Work instruction
What's needed: every entry, printed exactly, minus the images.

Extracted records
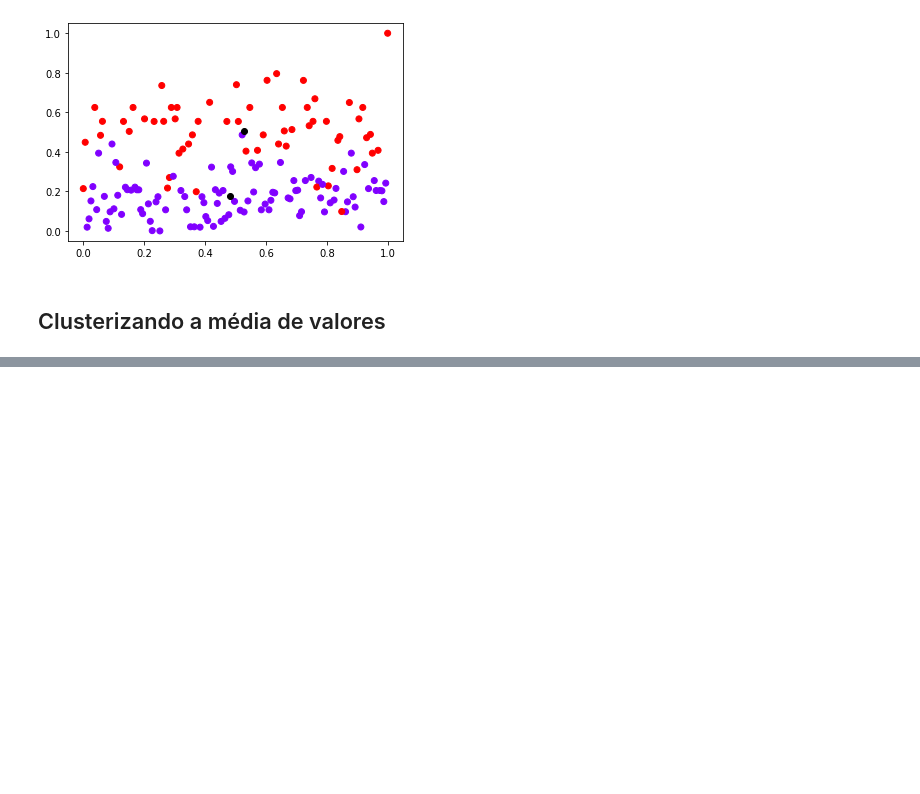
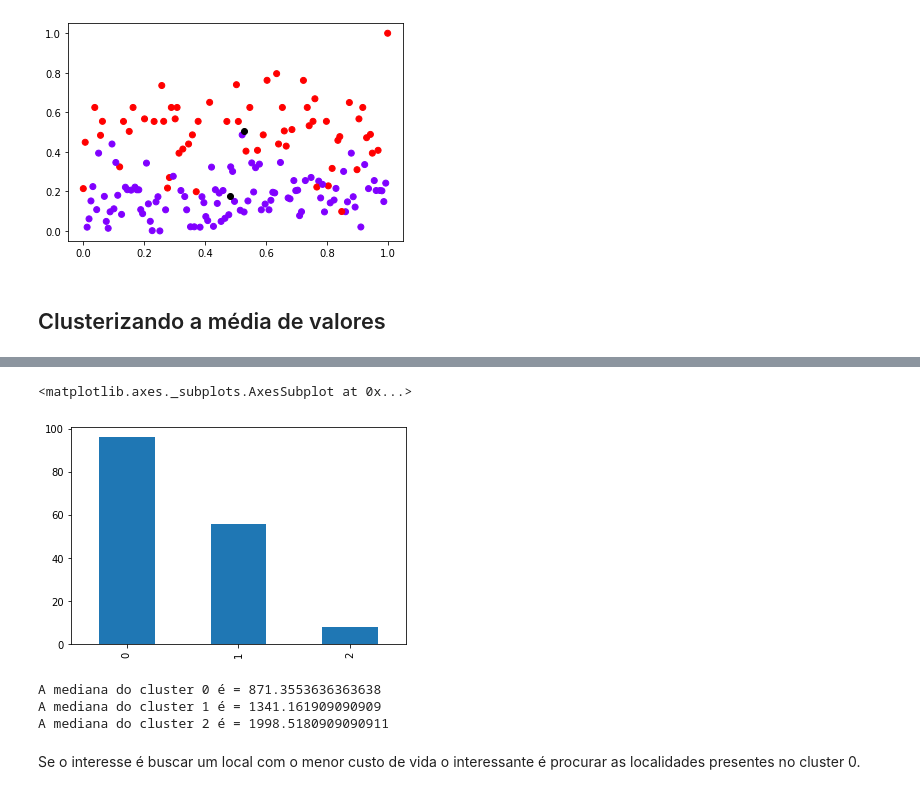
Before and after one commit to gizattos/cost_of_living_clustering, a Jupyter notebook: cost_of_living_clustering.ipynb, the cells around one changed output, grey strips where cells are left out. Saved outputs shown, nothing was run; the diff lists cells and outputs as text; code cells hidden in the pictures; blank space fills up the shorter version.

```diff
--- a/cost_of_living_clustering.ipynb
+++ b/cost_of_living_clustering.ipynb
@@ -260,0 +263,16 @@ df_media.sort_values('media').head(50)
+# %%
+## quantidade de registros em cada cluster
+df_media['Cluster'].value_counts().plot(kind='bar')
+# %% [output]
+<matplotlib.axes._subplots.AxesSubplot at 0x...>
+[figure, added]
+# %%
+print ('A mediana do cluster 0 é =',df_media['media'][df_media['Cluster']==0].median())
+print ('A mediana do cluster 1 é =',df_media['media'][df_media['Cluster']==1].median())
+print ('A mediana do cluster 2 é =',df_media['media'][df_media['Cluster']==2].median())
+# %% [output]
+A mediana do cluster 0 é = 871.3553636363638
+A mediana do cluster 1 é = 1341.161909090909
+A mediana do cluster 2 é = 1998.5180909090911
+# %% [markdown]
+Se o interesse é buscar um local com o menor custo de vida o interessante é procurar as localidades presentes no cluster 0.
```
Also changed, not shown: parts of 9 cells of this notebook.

Output of the task
Before and after one commit to gizattos/cost_of_living_clustering, a Jupyter notebook: cost_of_living_clustering.ipynb, the cells around one changed output, grey strips where cells are left out. Saved outputs shown, nothing was run; the diff lists cells and outputs as text; code cells hidden in the pictures; blank space fills up the shorter version.

```diff
--- a/cost_of_living_clustering.ipynb
+++ b/cost_of_living_clustering.ipynb
@@ -260,0 +263,16 @@ df_media.sort_values('media').head(50)
+# %%
+## quantidade de registros em cada cluster
+df_media['Cluster'].value_counts().plot(kind='bar')
+# %% [output]
+<matplotlib.axes._subplots.AxesSubplot at 0x...>
+[figure, added]
+# %%
+print ('A mediana do cluster 0 é =',df_media['media'][df_media['Cluster']==0].median())
+print ('A mediana do cluster 1 é =',df_media['media'][df_media['Cluster']==1].median())
+print ('A mediana do cluster 2 é =',df_media['media'][df_media['Cluster']==2].median())
+# %% [output]
+A mediana do cluster 0 é = 871.3553636363638
+A mediana do cluster 1 é = 1341.161909090909
+A mediana do cluster 2 é = 1998.5180909090911
+# %% [markdown]
+Se o interesse é buscar um local com o menor custo de vida o interessante é procurar as localidades presentes no cluster 0.
```
Also changed, not shown: parts of 9 cells of this notebook.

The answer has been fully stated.